*** Opening of Data to process ***

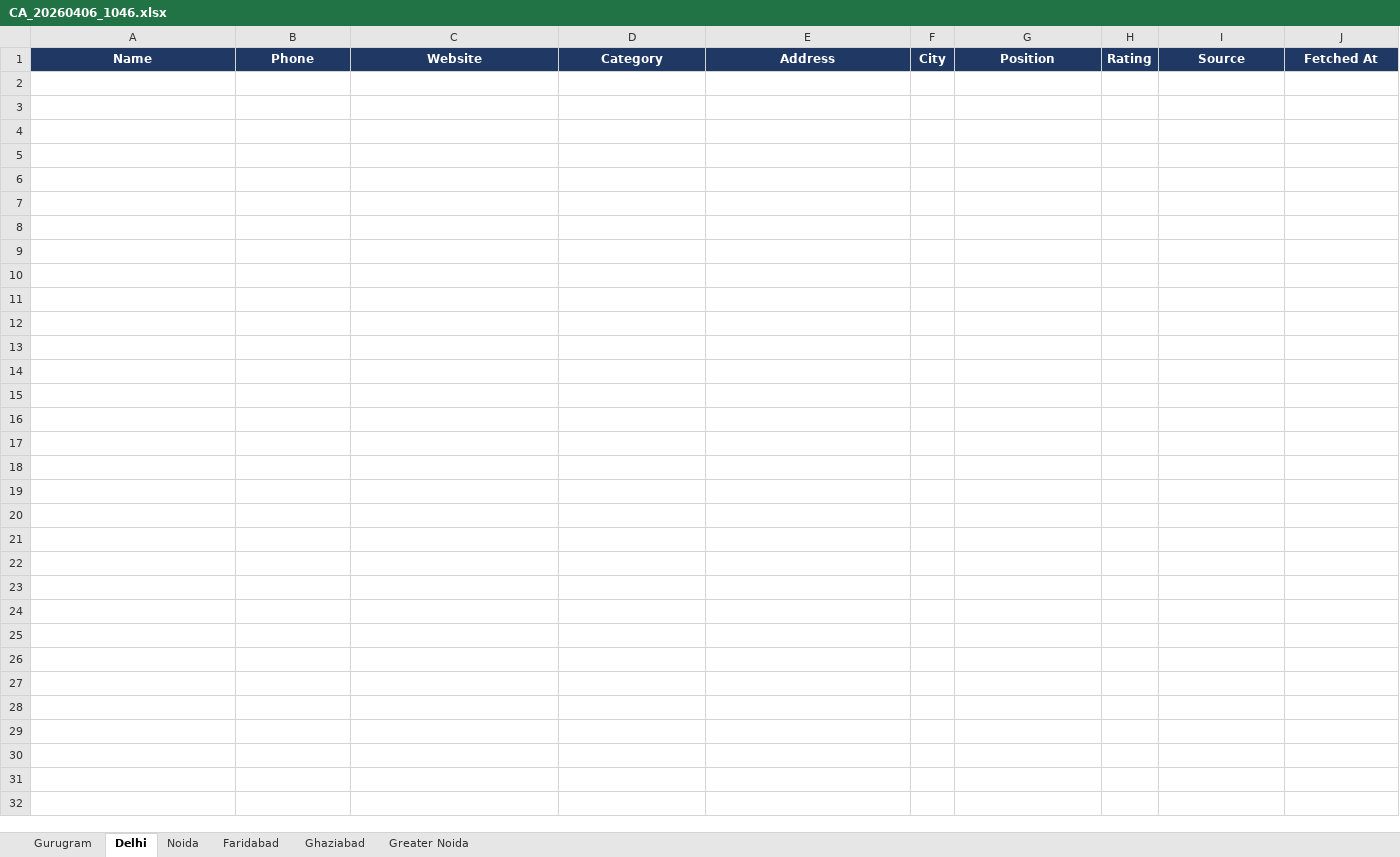
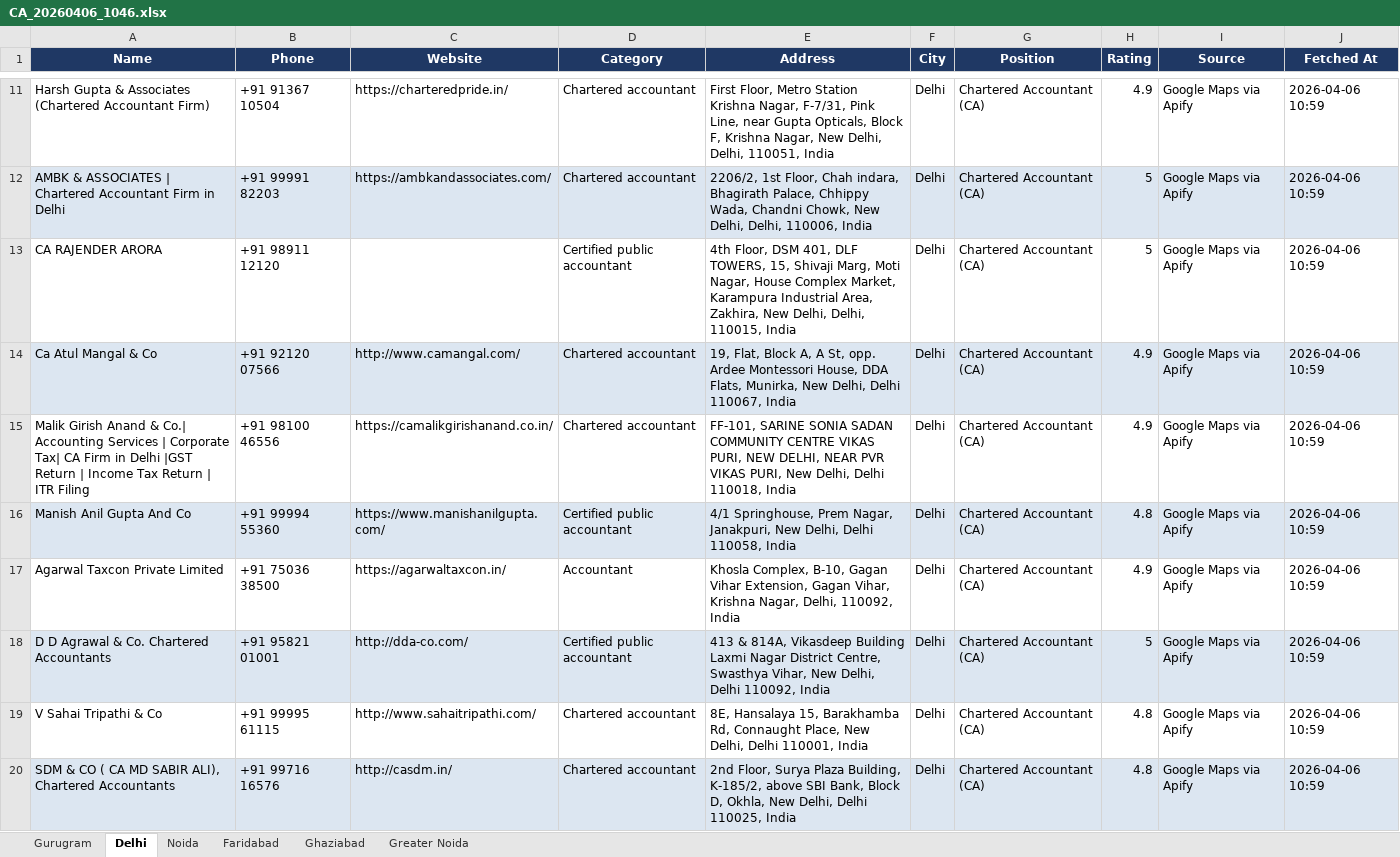
Before and after one commit to Mahaveersonii/Delhi-NCR-Professional-Leads, an Excel workbook: CA_20260406_1046.xlsx, sheet Delhi, drawn as a sheet; only a part is shown, gaps mark what is left out; values as stored, in another font and other column widths than the file's, no borders; the diff covers the shown part only; the diff names each change by its address in the sheet, - before the commit and + after, or states it on an @@ line.

Commit message:
Add CA leads Delhi NCR - 2026-04-06 10:59

```diff
--- a/CA_20260406_1046.xlsx (sheet Delhi)
+++ b/CA_20260406_1046.xlsx (sheet Delhi)
+row 11: Harsh Gupta & Associates (Chartered Accountant Firm) | +91 91367 10504 | https://charteredpride.in/ | Chartered accountant | First Floor, Metro Station Krishna Nagar, F-7/31, Pink Line, near Gupta Opticals, Block F, Krishna Nagar, New Delhi, Delhi, 110051, India | Delhi | Chartered Accountant (CA) | 4.9 | Google Maps via Apify | 2026-04-06 10:59
+row 12: AMBK & ASSOCIATES | Chartered Accountant Firm in Delhi | +91 99991 82203 | https://ambkandassociates.com/ | Chartered accountant | 2206/2, 1st Floor, Chah indara, Bhagirath Palace, Chhippy Wada, Chandni Chowk, New Delhi, Delhi, 110006, India | Delhi | Chartered Accountant (CA) | 5 | Google Maps via Apify | 2026-04-06 10:59
+row 13: CA RAJENDER ARORA | +91 98911 12120 |  | Certified public accountant | 4th Floor, DSM 401, DLF TOWERS, 15, Shivaji Marg, Moti Nagar, House Complex Market, Karampura Industrial Area, Zakhira, New Delhi, Delhi, 110015, India | Delhi | Chartered Accountant (CA) | 5 | Google Maps via Apify | 2026-04-06 10:59
+row 14: Ca Atul Mangal & Co | +91 92120 07566 | http://www.camangal.com/ | Chartered accountant | 19, Flat, Block A, A St, opp. Ardee Montessori House, DDA Flats, Munirka, New Delhi, Delhi 110067, India | Delhi | Chartered Accountant (CA) | 4.9 | Google Maps via Apify | 2026-04-06 10:59
+row 15: Malik Girish Anand & Co.| Accounting Services | Corporate Tax| CA Firm in Delhi |GST Return | Income Tax Return | ITR Filing | +91 98100 46556 | https://camalikgirishanand.co.in/ | Chartered accountant | FF-101, SARINE SONIA SADAN COMMUNITY CENTRE VIKAS PURI, NEW DELHI, NEAR PVR VIKAS PURI, New Delhi, Delhi 110018, India | Delhi | Chartered Accountant (CA) | 4.9 | Google Maps via Apify | 2026-04-06 10:59
+row 16: Manish Anil Gupta And Co | +91 99994 55360 | https://www.manishanilgupta.com/ | Certified public accountant | 4/1 Springhouse, Prem Nagar, Janakpuri, New Delhi, Delhi 110058, India | Delhi | Chartered Accountant (CA) | 4.8 | Google Maps via Apify | 2026-04-06 10:59
+row 17: Agarwal Taxcon Private Limited | +91 75036 38500 | https://agarwaltaxcon.in/ | Accountant | Khosla Complex, B-10, Gagan Vihar Extension, Gagan Vihar, Krishna Nagar, Delhi, 110092, India | Delhi | Chartered Accountant (CA) | 4.9 | Google Maps via Apify | 2026-04-06 10:59
+row 18: D D Agrawal & Co. Chartered Accountants | +91 95821 01001 | http://dda-co.com/ | Certified public accountant | 413 & 814A, Vikasdeep Building Laxmi Nagar District Centre, Swasthya Vihar, New Delhi, Delhi 110092, India | Delhi | Chartered Accountant (CA) | 5 | Google Maps via Apify | 2026-04-06 10:59
+row 19: V Sahai Tripathi & Co | +91 99995 61115 | http://www.sahaitripathi.com/ | Chartered accountant | 8E, Hansalaya 15, Barakhamba Rd, Connaught Place, New Delhi, Delhi 110001, India | Delhi | Chartered Accountant (CA) | 4.8 | Google Maps via Apify | 2026-04-06 10:59
+row 20: SDM & CO ( CA MD SABIR ALI), Chartered Accountants | +91 99716 16576 | http://casdm.in/ | Chartered accountant | 2nd Floor, Surya Plaza Building, K-185/2, above SBI Bank, Block D, Okhla, New Delhi, Delhi 110025, India | Delhi | Chartered Accountant (CA) | 4.8 | Google Maps via Apify | 2026-04-06 10:59
```
Also changed, not shown: 63 added rows elsewhere in this sheet.
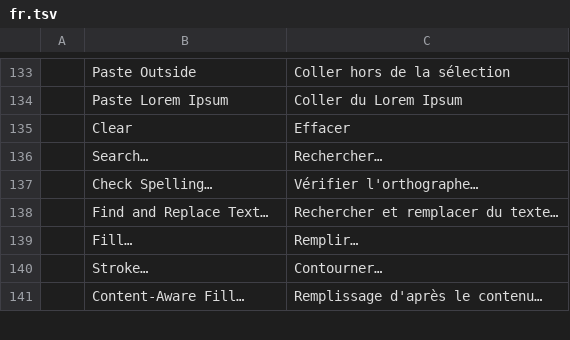
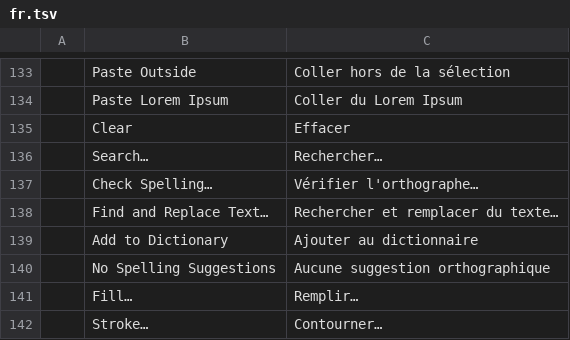
Before and after one commit to salim-studio/photosweet, a TSV file: crates/ui-egui/src/i18n/fr.tsv, drawn as a sheet; only a part is shown, gaps mark what is left out; the shorter side is filled out with more unchanged rows; the diff names each change by its address in the sheet, - before the commit and + after, or states it on an @@ line.

```diff
--- a/crates/ui-egui/src/i18n/fr.tsv
+++ b/crates/ui-egui/src/i18n/fr.tsv
+row 139:  | Add to Dictionary | Ajouter au dictionnaire
+row 140:  | No Spelling Suggestions | Aucune suggestion orthographique
```
Also changed, not shown: crates/ui-egui/src/i18n/de.tsv, crates/ui-egui/src/i18n/el.tsv, 25 other files.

*** Close of Data to process ***

→ **Activity**
Restate the data word for word without pictures.

→ **Your response**
Before and after one commit to Mahaveersonii/Delhi-NCR-Professional-Leads, an Excel workbook: CA_20260406_1046.xlsx, sheet Delhi, drawn as a sheet; only a part is shown, gaps mark what is left out; values as stored, in another font and other column widths than the file's, no borders; the diff covers the shown part only; the diff names each change by its address in the sheet, - before the commit and + after, or states it on an @@ line.

Commit message:
Add CA leads Delhi NCR - 2026-04-06 10:59

```diff
--- a/CA_20260406_1046.xlsx (sheet Delhi)
+++ b/CA_20260406_1046.xlsx (sheet Delhi)
+row 11: Harsh Gupta & Associates (Chartered Accountant Firm) | +91 91367 10504 | https://charteredpride.in/ | Chartered accountant | First Floor, Metro Station Krishna Nagar, F-7/31, Pink Line, near Gupta Opticals, Block F, Krishna Nagar, New Delhi, Delhi, 110051, India | Delhi | Chartered Accountant (CA) | 4.9 | Google Maps via Apify | 2026-04-06 10:59
+row 12: AMBK & ASSOCIATES | Chartered Accountant Firm in Delhi | +91 99991 82203 | https://ambkandassociates.com/ | Chartered accountant | 2206/2, 1st Floor, Chah indara, Bhagirath Palace, Chhippy Wada, Chandni Chowk, New Delhi, Delhi, 110006, India | Delhi | Chartered Accountant (CA) | 5 | Google Maps via Apify | 2026-04-06 10:59
+row 13: CA RAJENDER ARORA | +91 98911 12120 |  | Certified public accountant | 4th Floor, DSM 401, DLF TOWERS, 15, Shivaji Marg, Moti Nagar, House Complex Market, Karampura Industrial Area, Zakhira, New Delhi, Delhi, 110015, India | Delhi | Chartered Accountant (CA) | 5 | Google Maps via Apify | 2026-04-06 10:59
+row 14: Ca Atul Mangal & Co | +91 92120 07566 | http://www.camangal.com/ | Chartered accountant | 19, Flat, Block A, A St, opp. Ardee Montessori House, DDA Flats, Munirka, New Delhi, Delhi 110067, India | Delhi | Chartered Accountant (CA) | 4.9 | Google Maps via Apify | 2026-04-06 10:59
+row 15: Malik Girish Anand & Co.| Accounting Services | Corporate Tax| CA Firm in Delhi |GST Return | Income Tax Return | ITR Filing | +91 98100 46556 | https://camalikgirishanand.co.in/ | Chartered accountant | FF-101, SARINE SONIA SADAN COMMUNITY CENTRE VIKAS PURI, NEW DELHI, NEAR PVR VIKAS PURI, New Delhi, Delhi 110018, India | Delhi | Chartered Accountant (CA) | 4.9 | Google Maps via Apify | 2026-04-06 10:59
+row 16: Manish Anil Gupta And Co | +91 99994 55360 | https://www.manishanilgupta.com/ | Certified public accountant | 4/1 Springhouse, Prem Nagar, Janakpuri, New Delhi, Delhi 110058, India | Delhi | Chartered Accountant (CA) | 4.8 | Google Maps via Apify | 2026-04-06 10:59
+row 17: Agarwal Taxcon Private Limited | +91 75036 38500 | https://agarwaltaxcon.in/ | Accountant | Khosla Complex, B-10, Gagan Vihar Extension, Gagan Vihar, Krishna Nagar, Delhi, 110092, India | Delhi | Chartered Accountant (CA) | 4.9 | Google Maps via Apify | 2026-04-06 10:59
+row 18: D D Agrawal & Co. Chartered Accountants | +91 95821 01001 | http://dda-co.com/ | Certified public accountant | 413 & 814A, Vikasdeep Building Laxmi Nagar District Centre, Swasthya Vihar, New Delhi, Delhi 110092, India | Delhi | Chartered Accountant (CA) | 5 | Google Maps via Apify | 2026-04-06 10:59
+row 19: V Sahai Tripathi & Co | +91 99995 61115 | http://www.sahaitripathi.com/ | Chartered accountant | 8E, Hansalaya 15, Barakhamba Rd, Connaught Place, New Delhi, Delhi 110001, India | Delhi | Chartered Accountant (CA) | 4.8 | Google Maps via Apify | 2026-04-06 10:59
+row 20: SDM & CO ( CA MD SABIR ALI), Chartered Accountants | +91 99716 16576 | http://casdm.in/ | Chartered accountant | 2nd Floor, Surya Plaza Building, K-185/2, above SBI Bank, Block D, Okhla, New Delhi, Delhi 110025, India | Delhi | Chartered Accountant (CA) | 4.8 | Google Maps via Apify | 2026-04-06 10:59
```
Also changed, not shown: 63 added rows elsewhere in this sheet.
Before and after one commit to salim-studio/photosweet, a TSV file: crates/ui-egui/src/i18n/fr.tsv, drawn as a sheet; only a part is shown, gaps mark what is left out; the shorter side is filled out with more unchanged rows; the diff names each change by its address in the sheet, - before the commit and + after, or states it on an @@ line.

```diff
--- a/crates/ui-egui/src/i18n/fr.tsv
+++ b/crates/ui-egui/src/i18n/fr.tsv
+row 139:  | Add to Dictionary | Ajouter au dictionnaire
+row 140:  | No Spelling Suggestions | Aucune suggestion orthographique
```
Also changed, not shown: crates/ui-egui/src/i18n/de.tsv, crates/ui-egui/src/i18n/el.tsv, 25 other files.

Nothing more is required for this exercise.